New Global Groundwater Map

For the first time since a back-of-the-envelope calculation of the global volume of groundwater was attempted in the 1970s, an international group of hydrologists has produced the first data-driven estimate of the Earth’s total supply of groundwater. The study was led by Dr. Tom Gleeson of the University of Victoria with co-authors at the University of Texas at Austin, the University of Calgary, and the University of Göttingen, and was published in Nature Geoscience.

Measured groundwater ages range from months to millions of years.  The study estimates global volume and distribution of groundwater less than 50 years old — "modern groundwater" — through a combination of geochemical, geologic, hydrologic, and geospatial data sets with numerical simulations of groundwater and tritium age analyses. 

The research shows that less than 6% of groundwater in the upper 2 km of the Earth's landmass is renewable within a human lifetime.  The total groundwater volume in the upper 2 km of continental crust is approximately 22.6 million km3, which represents a small percentage of the total groundwater on Earth yet dwarfs all other components of the active hydrologic cycle. The volume is equivalent to a body of water with a depth of about 3 m spread over the continents.

Get the paper here: http://www.nature.com/ngeo/journal/vaop/ncurrent/full/ngeo2590.html

Monday
Jun022014

Groundwater Remedy Completion Strategy

Groundwater remediation is a component of more than 90% of active Superfund sites and achieving groundwater remedial action objectives (RAOs) can take years or even decades. The purpose of this guidance is to help focus resources on the information and decisions needed to effectively complete groundwater remedies and to ensure that these remedies protect human health and the environment. This document presents a recommended "groundwater remedy completion strategy" for evaluating Superfund groundwater remedy performance and making decisions to help facilitate achievement of RAOs and associated cleanup levels.

Download the guidance document here: http://www.epa.gov/superfund/health/conmedia/gwdocs/pdfs/EPA_Groundwater_Remedy_Completion.pdf

Friday
Aug162013

Call for Abstracts: Groundwater Issues and Water Management - Strategies Addressing the Challenges of Sustainability in California

The Groundwater Resources Association of California, in cooperation with USCID, the US Society for Irrigation and Drainage Professionals, is requesting abstracts for the upcoming conference:

Groundwater Issues and Water Management - Strategies Addressing the Challenges of Sustainability in California

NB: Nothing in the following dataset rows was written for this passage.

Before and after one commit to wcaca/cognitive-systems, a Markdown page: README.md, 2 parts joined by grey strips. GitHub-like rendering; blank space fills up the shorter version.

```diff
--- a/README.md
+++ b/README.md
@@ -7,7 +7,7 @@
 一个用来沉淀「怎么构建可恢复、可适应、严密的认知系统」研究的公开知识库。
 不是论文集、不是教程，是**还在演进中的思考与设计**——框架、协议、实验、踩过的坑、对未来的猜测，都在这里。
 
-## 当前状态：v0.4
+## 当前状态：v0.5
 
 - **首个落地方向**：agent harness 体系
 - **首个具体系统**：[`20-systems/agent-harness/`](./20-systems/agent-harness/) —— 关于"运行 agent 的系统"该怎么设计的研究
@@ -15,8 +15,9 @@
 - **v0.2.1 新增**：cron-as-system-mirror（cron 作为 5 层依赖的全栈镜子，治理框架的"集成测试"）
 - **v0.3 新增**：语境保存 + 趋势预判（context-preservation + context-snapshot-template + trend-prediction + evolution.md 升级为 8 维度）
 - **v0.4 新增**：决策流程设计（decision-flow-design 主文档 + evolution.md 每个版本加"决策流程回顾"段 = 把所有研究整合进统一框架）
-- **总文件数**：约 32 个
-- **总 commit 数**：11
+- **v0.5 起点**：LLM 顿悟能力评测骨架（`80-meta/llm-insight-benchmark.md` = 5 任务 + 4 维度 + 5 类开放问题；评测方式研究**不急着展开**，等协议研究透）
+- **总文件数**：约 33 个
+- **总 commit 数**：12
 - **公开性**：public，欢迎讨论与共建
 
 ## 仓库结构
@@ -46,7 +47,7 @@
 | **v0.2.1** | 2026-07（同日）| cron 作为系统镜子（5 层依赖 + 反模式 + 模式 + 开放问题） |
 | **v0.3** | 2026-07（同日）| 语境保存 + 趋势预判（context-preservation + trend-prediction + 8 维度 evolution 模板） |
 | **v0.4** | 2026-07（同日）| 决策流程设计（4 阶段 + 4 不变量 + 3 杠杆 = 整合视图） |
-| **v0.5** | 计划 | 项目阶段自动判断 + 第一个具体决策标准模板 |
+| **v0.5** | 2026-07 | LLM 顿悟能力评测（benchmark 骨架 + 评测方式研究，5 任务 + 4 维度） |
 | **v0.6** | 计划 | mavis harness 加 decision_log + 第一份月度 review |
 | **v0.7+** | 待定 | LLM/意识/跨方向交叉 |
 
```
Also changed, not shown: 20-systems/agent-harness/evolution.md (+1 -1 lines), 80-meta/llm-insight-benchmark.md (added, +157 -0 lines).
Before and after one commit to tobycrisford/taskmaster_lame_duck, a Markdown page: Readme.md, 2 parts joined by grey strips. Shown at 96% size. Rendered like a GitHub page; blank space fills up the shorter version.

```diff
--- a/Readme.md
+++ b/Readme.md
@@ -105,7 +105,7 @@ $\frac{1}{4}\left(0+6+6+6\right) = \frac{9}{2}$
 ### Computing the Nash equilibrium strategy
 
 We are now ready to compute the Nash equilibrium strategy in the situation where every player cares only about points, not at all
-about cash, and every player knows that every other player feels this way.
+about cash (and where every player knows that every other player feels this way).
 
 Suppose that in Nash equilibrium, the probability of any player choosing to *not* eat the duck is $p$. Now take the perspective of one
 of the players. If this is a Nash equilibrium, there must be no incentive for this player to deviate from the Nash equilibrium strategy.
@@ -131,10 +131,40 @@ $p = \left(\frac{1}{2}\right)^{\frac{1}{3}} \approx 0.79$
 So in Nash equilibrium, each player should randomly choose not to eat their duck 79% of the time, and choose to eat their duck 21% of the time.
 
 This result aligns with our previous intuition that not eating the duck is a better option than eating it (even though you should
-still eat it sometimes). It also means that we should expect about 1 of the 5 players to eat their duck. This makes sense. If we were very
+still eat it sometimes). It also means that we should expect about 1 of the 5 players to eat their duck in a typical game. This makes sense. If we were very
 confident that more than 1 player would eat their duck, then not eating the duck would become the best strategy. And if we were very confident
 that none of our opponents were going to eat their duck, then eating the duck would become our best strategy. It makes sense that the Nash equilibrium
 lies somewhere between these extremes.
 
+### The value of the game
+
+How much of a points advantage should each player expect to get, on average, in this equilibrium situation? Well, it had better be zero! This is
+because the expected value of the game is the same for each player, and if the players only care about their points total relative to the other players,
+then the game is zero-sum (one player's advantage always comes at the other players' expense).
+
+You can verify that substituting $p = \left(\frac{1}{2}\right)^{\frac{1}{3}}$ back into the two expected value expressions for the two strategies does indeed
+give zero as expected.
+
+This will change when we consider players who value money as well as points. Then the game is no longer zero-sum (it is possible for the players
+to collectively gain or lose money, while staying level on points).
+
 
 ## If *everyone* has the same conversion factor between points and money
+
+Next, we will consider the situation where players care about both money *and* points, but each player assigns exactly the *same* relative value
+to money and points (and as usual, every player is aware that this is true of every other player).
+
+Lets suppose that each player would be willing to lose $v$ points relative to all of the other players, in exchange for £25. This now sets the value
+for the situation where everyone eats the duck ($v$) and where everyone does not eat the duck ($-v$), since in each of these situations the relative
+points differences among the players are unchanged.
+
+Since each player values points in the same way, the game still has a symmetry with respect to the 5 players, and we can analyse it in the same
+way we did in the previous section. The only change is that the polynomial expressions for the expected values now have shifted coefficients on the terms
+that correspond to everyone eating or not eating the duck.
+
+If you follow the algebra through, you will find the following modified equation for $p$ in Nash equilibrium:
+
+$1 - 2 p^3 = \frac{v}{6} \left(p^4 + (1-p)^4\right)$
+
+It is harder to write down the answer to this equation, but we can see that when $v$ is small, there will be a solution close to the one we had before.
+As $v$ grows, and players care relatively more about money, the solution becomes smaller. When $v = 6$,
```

The conference will be held March 4-5, 2014, in Sacramento, California.

Submit your abstract online by September 1, 2013, at http://www.grac.org/giwm-abstracts.

Many topics will be covered, including:

Sustainable Water Supplies

  • Climate Change Adaptation Strategies
  • Importance of Infrastructure Design and Investments
  • How Groundwater Fits into the "Sustainability" Picture
  • "Are My Groundwater Uses Sustainable?""Are Yours?"
  • Practical and Legal Definitions of Sustainability
  • Water Quality as a Measure of Sustainability
  • Water Conservation: Intended and Unintended Consequences

Visit the conference website to learn more.

Monday
Jun242013

Groundwater Conference & GRA Annual Meeting - Call for Abstracts

Please join the Groundwater Resources Association of California for their 22nd annual meeting and 29th Biennial Groundwater Conference.

Abstract submittals are welcome now through June 30, 2013.

The conference theme is California's Groundwater Future in the Balance: Integrating Quantity & Quality in a Changing Climate.

Abstracts are welcome on the following topics:

  • Groundwater Quality Challenges & Advancements Toward Improved Supply Reliability
  • Chronic Groundwater Level Declines: Options for Improved Management for Protection of Water Supply and Quality
  • Recent Innovation in Groundwater Quality Remediation to Improve Supply Reliability
  • Strategies to Sustainably Manage Groundwater Quality and Quantity in an Uncertain Climate Future
  • Emerging Groundwater Trends
  • Managed Aquifer Recharge: Water Quantity and Quality Considerations

The meeting will be held on October 8-9, 2013 at the Red Lion/Woodlake Conference Center Hotel in Sacramento, California.

Please visit the GRA website for abstract submission instructions and to learn more about the conference.